But he said Korea and Hong Kong had high-quality specialist science and technology institutions unlike anything in Australia. Korea also had excellent private sector universities “quite unusual anywhere outside the US”.
Japan’s focus on developing very large institutions had occurred at some cost of quality, but they excelled in physical sciences and engineering. And Singapore performed well on both quantity and quality, particularly the National University of Singapore.
Hong Kong had medium sized universities which provided excellent environments for both teaching and research. “In all round terms there are very few better systems in the world,” Professor Marginson said.
“On present trends we’ll see those East Asian and Singapore players, in aggregate, will be at North-west European levels within the next five to ten years. “You’ve got Germany, Switzerland, Sweden, Finland, the Netherlands and Belgium on one side; on the other you’ve got Japan, Korea, Taiwan, Singapore, Hong Kong – and of course the extra element is China.”
Professor Marginson said Chinese universities performed well in the physical sciences, materials and particularly engineering and chemistry, in which they produced many of the world’s very top papers. He said the citation rates of China’s best universities was particularly creditable given the country’s generally low level of English. “Clearly the Chinese are going to have a large number of high quality universities.”
Professor Marginson said China needed to meet challenges such as sustaining research funding, strengthening basic research and convincing its top overseas researchers – particularly in the US – to come home. But China will look to the US as its natural competitor, he said. “They’re putting even more money into industry-related research than the US, because they want to draw the economic benefits of research and development.
“If they can keep building, they could clearly have a large number of universities in the top 200 in the world, and approach the scale and impact of the American system.”
Competitors with favourable potential as collaborators
CHINA: Fudan University, Jilin University, Lanzhou University, Nanjing University, Nankai University, Peking University, Sun Yat-sen University, Tsinghua University, Wuhan University, University of Science and Technology of China
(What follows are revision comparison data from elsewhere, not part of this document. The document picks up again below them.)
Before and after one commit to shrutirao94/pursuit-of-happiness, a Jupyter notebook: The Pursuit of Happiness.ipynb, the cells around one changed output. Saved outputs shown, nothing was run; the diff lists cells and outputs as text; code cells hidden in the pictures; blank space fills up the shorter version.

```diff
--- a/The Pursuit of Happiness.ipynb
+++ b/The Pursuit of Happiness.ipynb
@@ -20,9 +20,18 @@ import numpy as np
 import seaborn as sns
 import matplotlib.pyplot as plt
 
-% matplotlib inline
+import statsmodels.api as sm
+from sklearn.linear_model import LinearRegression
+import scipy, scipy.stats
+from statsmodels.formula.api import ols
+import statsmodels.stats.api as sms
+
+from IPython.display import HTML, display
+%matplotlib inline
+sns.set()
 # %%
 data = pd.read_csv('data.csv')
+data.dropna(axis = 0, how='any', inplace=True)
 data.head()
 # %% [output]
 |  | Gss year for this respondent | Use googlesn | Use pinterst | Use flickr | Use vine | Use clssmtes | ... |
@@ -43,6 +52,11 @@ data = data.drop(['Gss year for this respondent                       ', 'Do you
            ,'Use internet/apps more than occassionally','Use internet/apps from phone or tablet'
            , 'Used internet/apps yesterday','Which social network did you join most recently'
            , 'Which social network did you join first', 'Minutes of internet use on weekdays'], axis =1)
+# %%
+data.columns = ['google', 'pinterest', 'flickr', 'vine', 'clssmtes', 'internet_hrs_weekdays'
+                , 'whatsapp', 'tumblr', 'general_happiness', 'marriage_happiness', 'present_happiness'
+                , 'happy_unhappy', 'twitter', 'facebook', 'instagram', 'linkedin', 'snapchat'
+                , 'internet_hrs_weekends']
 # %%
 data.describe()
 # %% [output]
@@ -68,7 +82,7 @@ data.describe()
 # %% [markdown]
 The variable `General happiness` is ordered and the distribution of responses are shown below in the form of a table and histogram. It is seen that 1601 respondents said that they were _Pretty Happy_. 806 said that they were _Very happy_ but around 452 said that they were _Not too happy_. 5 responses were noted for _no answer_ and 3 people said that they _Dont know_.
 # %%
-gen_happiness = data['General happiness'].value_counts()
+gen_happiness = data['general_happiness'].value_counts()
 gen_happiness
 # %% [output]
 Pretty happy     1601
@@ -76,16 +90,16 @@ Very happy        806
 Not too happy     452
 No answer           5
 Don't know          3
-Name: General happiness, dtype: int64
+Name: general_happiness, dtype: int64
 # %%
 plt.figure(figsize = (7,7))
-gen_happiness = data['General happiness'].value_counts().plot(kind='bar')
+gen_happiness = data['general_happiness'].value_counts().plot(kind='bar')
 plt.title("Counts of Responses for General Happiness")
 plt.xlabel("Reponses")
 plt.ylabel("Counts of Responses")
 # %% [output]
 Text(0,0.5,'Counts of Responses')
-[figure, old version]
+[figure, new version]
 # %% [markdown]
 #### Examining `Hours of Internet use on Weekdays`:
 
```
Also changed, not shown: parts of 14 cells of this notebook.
HONG KONG: Chinese University of Hong Kong, City University of Hong Kong, Hong Kong Polytechnic University, Hong Kong University of Science and Technology, University of Hong Kong
JAPAN: Tokyo University
NEW ZEALAND: University of Auckland
SINGAPORE: Nanyang Technology University, National University of Singapore
SOUTH KOREA: Korea Advanced Institute of Science and Technology, Pohang University of Science and Technology
TAIWAN: National Tsinghua University
AUSTRALIA: Australian National University, Monash University, University of Melbourne, University of New South Wales, University of Queensland, University of Sydney
The listed institutions published over 3000 science papers between 2005 and 2009, with over 10 per cent of all their science papers within the 10 per cent most cited in their fields. Source: Leiden University Centre for Science and Technology Studies, 2011. (Data from Thomson-ISI)